First solutions for SSL/TLS vulnerability
Security specialists have suggested using RC4 to remedy the SSL/TLS vulnerability that became known to the wider public last week. Unlike AES, which is used on most servers, the stream encryption algorithm doesn't use the Cipher Block Chaining (CBC) mode. The CBC implementations in all versions up to SSL 3.0/TLS 1.0 are vulnerable to "chosen-plaintext" attacks.
At the heart of the problem are initialisation vectors (IVs) that aren't randomised for every block – the vectors are supposed to ensure that identical blocks don't generate the same cipher – this allows cookies that are transmitted in encrypted form to be determined much quicker with "educated guesses" than with brute force. To be successful, however, a Man-in-the-Middle attack (MitM) must be used to intercept the victim's server connection and communicate with the server in the victim's context.
The problem can be solved by switching to the TLS 1.1 standard, which was adopted in 2006; there, the IVs for CBC are randomised, which renders the described attack ineffective. However, switching is potentially problematic because not all servers and browsers support the standard.
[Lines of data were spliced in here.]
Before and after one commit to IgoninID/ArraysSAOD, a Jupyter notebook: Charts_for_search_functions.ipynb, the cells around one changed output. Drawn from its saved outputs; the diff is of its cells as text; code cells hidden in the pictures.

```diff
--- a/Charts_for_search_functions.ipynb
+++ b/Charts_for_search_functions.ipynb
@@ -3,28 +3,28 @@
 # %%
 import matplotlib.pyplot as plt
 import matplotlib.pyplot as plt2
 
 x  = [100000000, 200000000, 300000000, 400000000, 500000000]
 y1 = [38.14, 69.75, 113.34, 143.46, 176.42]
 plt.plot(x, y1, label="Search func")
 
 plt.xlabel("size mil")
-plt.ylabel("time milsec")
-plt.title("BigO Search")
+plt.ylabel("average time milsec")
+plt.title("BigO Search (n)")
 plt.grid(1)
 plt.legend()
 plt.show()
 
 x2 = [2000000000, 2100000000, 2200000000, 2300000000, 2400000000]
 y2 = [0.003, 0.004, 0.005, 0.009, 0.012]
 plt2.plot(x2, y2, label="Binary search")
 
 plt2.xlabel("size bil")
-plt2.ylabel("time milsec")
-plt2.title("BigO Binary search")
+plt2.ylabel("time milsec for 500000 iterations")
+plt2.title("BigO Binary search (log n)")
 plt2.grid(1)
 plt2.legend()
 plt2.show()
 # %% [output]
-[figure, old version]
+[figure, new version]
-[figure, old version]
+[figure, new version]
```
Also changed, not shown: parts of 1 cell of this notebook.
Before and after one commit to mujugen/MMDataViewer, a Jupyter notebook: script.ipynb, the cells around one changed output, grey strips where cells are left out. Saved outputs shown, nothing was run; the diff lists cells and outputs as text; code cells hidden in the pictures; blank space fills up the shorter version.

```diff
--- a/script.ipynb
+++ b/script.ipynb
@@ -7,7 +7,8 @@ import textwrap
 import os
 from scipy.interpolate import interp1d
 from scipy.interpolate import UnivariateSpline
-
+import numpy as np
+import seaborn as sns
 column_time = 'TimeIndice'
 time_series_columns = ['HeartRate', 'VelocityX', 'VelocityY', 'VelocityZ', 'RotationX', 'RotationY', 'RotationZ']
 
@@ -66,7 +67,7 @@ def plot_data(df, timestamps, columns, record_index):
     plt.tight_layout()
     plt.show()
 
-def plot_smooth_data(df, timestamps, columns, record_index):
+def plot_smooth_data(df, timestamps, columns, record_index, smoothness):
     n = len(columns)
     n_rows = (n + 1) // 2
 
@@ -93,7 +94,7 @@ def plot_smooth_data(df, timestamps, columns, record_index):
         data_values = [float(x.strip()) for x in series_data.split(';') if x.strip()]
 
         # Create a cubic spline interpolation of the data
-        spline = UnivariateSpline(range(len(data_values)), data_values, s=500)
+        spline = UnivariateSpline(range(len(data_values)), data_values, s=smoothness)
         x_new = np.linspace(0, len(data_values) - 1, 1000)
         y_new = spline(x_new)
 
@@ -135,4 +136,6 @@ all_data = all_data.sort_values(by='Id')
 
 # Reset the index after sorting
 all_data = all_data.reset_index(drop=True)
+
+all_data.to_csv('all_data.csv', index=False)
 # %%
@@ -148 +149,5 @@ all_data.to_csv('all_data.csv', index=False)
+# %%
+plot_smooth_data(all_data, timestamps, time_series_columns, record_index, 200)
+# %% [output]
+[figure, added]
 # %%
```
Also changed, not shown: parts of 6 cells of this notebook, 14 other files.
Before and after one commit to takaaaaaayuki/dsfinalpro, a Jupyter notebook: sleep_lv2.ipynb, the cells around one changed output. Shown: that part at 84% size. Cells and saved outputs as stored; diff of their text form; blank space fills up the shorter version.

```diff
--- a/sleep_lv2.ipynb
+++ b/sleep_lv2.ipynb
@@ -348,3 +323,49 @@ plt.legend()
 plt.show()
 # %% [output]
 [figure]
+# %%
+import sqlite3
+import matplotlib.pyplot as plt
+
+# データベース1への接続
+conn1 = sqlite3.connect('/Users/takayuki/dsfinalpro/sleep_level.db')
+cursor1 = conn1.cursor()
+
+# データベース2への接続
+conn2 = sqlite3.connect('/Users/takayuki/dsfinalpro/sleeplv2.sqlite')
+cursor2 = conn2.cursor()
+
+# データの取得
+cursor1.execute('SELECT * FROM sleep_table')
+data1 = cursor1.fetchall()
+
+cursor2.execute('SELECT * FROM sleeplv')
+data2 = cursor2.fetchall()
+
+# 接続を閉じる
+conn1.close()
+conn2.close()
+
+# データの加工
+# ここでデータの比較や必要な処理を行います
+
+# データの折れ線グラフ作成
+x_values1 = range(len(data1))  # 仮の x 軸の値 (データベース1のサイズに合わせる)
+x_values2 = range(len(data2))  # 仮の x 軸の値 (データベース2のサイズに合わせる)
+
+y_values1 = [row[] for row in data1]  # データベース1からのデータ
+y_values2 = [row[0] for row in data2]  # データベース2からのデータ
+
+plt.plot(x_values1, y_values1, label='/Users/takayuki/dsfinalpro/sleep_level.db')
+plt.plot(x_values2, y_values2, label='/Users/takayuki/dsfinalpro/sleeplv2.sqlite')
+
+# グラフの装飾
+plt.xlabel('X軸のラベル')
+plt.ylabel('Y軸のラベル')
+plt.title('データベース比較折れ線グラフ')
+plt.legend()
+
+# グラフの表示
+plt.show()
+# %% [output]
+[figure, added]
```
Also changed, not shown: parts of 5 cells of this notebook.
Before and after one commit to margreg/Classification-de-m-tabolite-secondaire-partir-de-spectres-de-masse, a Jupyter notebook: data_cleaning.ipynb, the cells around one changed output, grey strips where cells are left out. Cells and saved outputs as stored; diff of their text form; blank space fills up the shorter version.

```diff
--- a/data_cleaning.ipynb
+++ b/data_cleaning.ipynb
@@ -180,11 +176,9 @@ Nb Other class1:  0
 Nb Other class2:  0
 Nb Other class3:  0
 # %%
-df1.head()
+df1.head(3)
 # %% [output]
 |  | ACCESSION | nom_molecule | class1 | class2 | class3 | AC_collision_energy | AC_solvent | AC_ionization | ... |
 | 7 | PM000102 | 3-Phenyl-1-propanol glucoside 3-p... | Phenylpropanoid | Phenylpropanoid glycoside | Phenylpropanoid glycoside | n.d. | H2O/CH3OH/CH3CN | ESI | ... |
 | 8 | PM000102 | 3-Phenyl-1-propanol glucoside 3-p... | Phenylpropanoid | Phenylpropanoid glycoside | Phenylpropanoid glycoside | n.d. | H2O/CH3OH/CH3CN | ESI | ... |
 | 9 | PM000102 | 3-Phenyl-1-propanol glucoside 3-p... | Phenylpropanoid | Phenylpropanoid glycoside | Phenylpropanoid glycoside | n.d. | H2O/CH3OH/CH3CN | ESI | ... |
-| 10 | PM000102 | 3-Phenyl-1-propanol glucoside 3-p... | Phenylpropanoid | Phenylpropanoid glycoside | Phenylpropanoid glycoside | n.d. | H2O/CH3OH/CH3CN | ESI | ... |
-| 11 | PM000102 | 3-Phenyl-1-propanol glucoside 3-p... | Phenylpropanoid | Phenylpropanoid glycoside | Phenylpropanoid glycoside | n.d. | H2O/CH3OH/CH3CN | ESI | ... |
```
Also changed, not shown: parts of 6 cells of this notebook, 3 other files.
According to analysis by security specialist Thierry Zoller, Chrome and Firefox use the Network Security Services (NSS), which only support TLS 1.0. Windows Vista, XP, 2000 and Server 2003 as well as Server 2008 are also incapable of using TLS 1.1 by default. Only Windows 7 and Server 2008 R2 can use TLS 1.1. Opera 10, on the other hand, even works with TLS 1.2 servers. However, it is no use changing the browser configuration if the server doesn't support the standard.
OpenSSL, which tends to be used with Apache web servers, doesn't yet offer TLS 1.1; there, the only effective measure is to switch to GnuTLS or RC4. The cipher suites to be used can be defined in the ssl.conf OpenSSL configuration file. Instructions on how to modify an IIS 7 can be found in Cipher Suite Mitigation for BEAST.
Meanwhile, Google has implemented a fix in the developer version of Chrome that had been proposed by the OpenSSL developers back in 2004. To make it more difficult for attackers to control the plain text to be injected, packets are split up, and an empty one is added before each packet. The addition of empty packets as a protective measure has been implemented in OpenSSL for some time. However, Zoller said that the measure isn't enabled by default for compatibility reasons.
So far, most developers and web server operators have been tentative with their problem assessment; one reason for this could be that the BEAST tool hasn't become publicly available yet.